PROBLEM STATEMENT » Reprint each record exactly. Pictures are not reprinted.

SUPPLIED DATA »
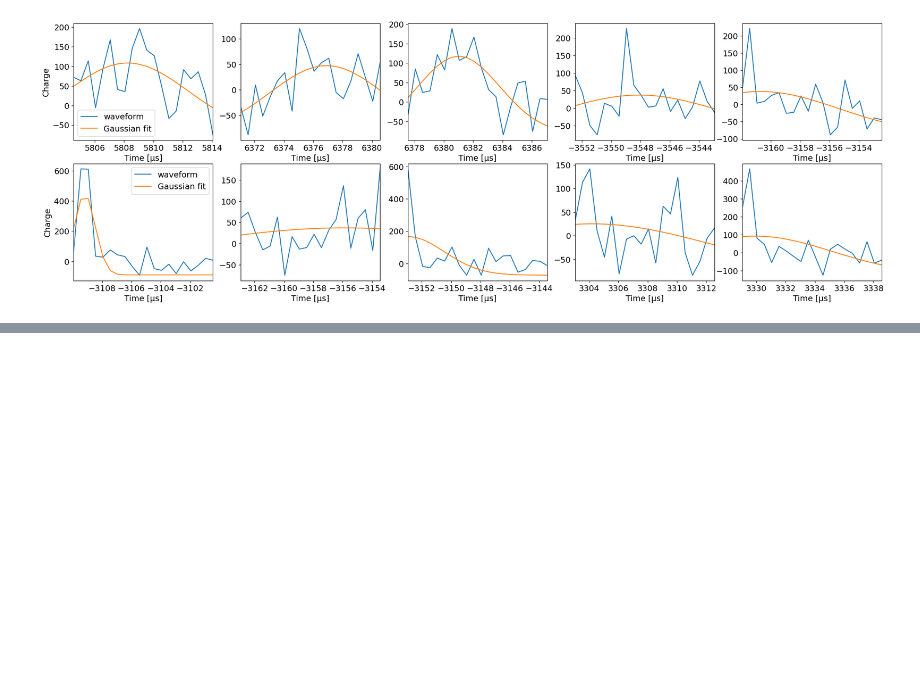
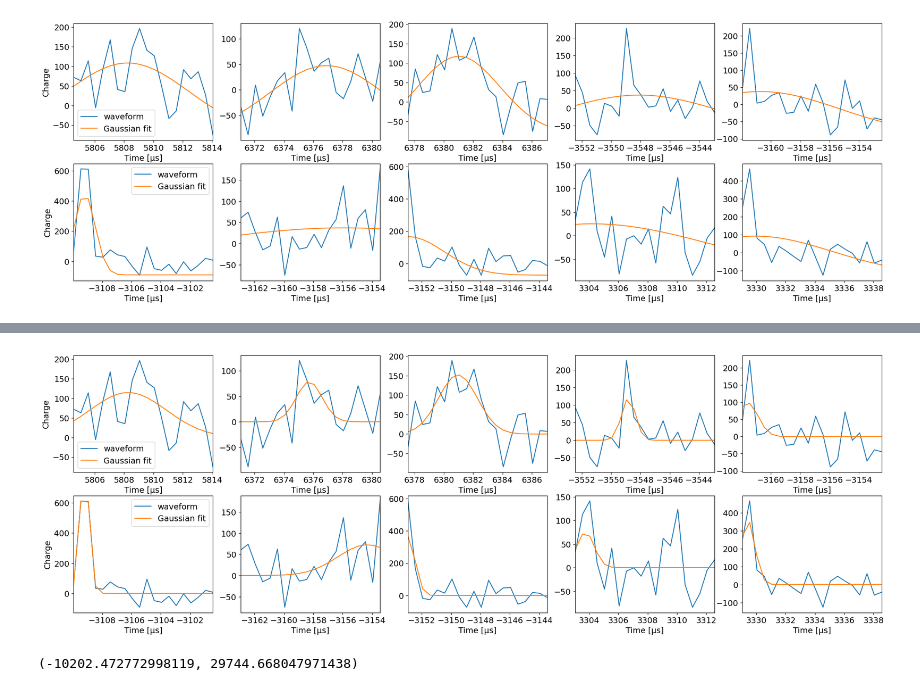
Before and after one commit to wangbtc/GAMPix4SNe, a Jupyter notebook: Validation/detsim/fitGaussian.ipynb, the cells around one changed output, grey strips where cells are left out. Cells and saved outputs as stored; diff of their text form; code cells hidden in the pictures; blank space fills up the shorter version.

```diff
--- a/Validation/detsim/fitGaussian.ipynb
+++ b/Validation/detsim/fitGaussian.ipynb
@@ -260,0 +401,11 @@ ax.legend(fontsize = fonts)
+# %%
+fit_torch = torch_gaussian_fit_no_offset(
+    df = dT,
+    col = "waveform",
+    batch_size = 20000,
+    n_steps = 200,
+    lr = 0.03,
+    x_spacing = 0.5
+)
+
+dT = pd.concat([dT, fit_torch.add_prefix("fit_")], axis = 1)
@@ -260,0 +430,25 @@ ax.legend(fontsize = fonts)
+# %%
+def gauss_no_offset(x, a, mu, sigma):
+    return a * np.exp(-0.5 * ((x - mu) / sigma) ** 2)
+# %%
+fig, ax = plt.subplots(2, 5, figsize = (25, 8))
+
+dtick = 0.5
+t = np.arange(20) * dtick
+fonts = 14
+
+for i in range(2):
+    for j in range(5):
+        k = 5*i + j
+        ax[i][j].plot(t + dT.loc[k, "trig t"], dT.loc[k, "waveform"], label = 'waveform')
+        y = gauss_no_offset(t, a = dT.loc[k, "fit_amp"], mu = dT.loc[k, "fit_mu"], sigma = dT.loc[k, "fit_sigma"])
+        ax[i][j].plot(t + dT.loc[k, "trig t"], y, label = 'Gaussian fit')
+
+        ax[i][j].set_xlabel('Time [µs]', fontsize = fonts)
+        ax[i][j].tick_params(axis = "both", labelsize = fonts)
+        ax[i][j].set_xlim([dT.loc[k, "trig t"], dT.loc[k, "trig t"]+9.5])
+
+    ax[i][0].set_ylabel('Charge', fontsize = fonts)
+    ax[i][0].legend(fontsize = fonts)
+# %% [output]
+[figure, added]
@@ -260,0 +457,5 @@ ax.legend(fontsize = fonts)
+# %%
+dT['fit_rel_diff'] = (dT['fit_charge']-0.5*dT['charge'])*2/dT['charge']
+dT['fit_rel_diff'].min(), dT['fit_rel_diff'].max()
+# %% [output]
+(-10202.472772998119, 29744.668047971438)
```
Also changed, not shown: parts of 24 cells of this notebook, 2 other files.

ANSWER SECTION »
Before and after one commit to wangbtc/GAMPix4SNe, a Jupyter notebook: Validation/detsim/fitGaussian.ipynb, the cells around one changed output, grey strips where cells are left out. Cells and saved outputs as stored; diff of their text form; code cells hidden in the pictures; blank space fills up the shorter version.

```diff
--- a/Validation/detsim/fitGaussian.ipynb
+++ b/Validation/detsim/fitGaussian.ipynb
@@ -260,0 +401,11 @@ ax.legend(fontsize = fonts)
+# %%
+fit_torch = torch_gaussian_fit_no_offset(
+    df = dT,
+    col = "waveform",
+    batch_size = 20000,
+    n_steps = 200,
+    lr = 0.03,
+    x_spacing = 0.5
+)
+
+dT = pd.concat([dT, fit_torch.add_prefix("fit_")], axis = 1)
@@ -260,0 +430,25 @@ ax.legend(fontsize = fonts)
+# %%
+def gauss_no_offset(x, a, mu, sigma):
+    return a * np.exp(-0.5 * ((x - mu) / sigma) ** 2)
+# %%
+fig, ax = plt.subplots(2, 5, figsize = (25, 8))
+
+dtick = 0.5
+t = np.arange(20) * dtick
+fonts = 14
+
+for i in range(2):
+    for j in range(5):
+        k = 5*i + j
+        ax[i][j].plot(t + dT.loc[k, "trig t"], dT.loc[k, "waveform"], label = 'waveform')
+        y = gauss_no_offset(t, a = dT.loc[k, "fit_amp"], mu = dT.loc[k, "fit_mu"], sigma = dT.loc[k, "fit_sigma"])
+        ax[i][j].plot(t + dT.loc[k, "trig t"], y, label = 'Gaussian fit')
+
+        ax[i][j].set_xlabel('Time [µs]', fontsize = fonts)
+        ax[i][j].tick_params(axis = "both", labelsize = fonts)
+        ax[i][j].set_xlim([dT.loc[k, "trig t"], dT.loc[k, "trig t"]+9.5])
+
+    ax[i][0].set_ylabel('Charge', fontsize = fonts)
+    ax[i][0].legend(fontsize = fonts)
+# %% [output]
+[figure, added]
@@ -260,0 +457,5 @@ ax.legend(fontsize = fonts)
+# %%
+dT['fit_rel_diff'] = (dT['fit_charge']-0.5*dT['charge'])*2/dT['charge']
+dT['fit_rel_diff'].min(), dT['fit_rel_diff'].max()
+# %% [output]
+(-10202.472772998119, 29744.668047971438)
```
Also changed, not shown: parts of 24 cells of this notebook, 2 other files.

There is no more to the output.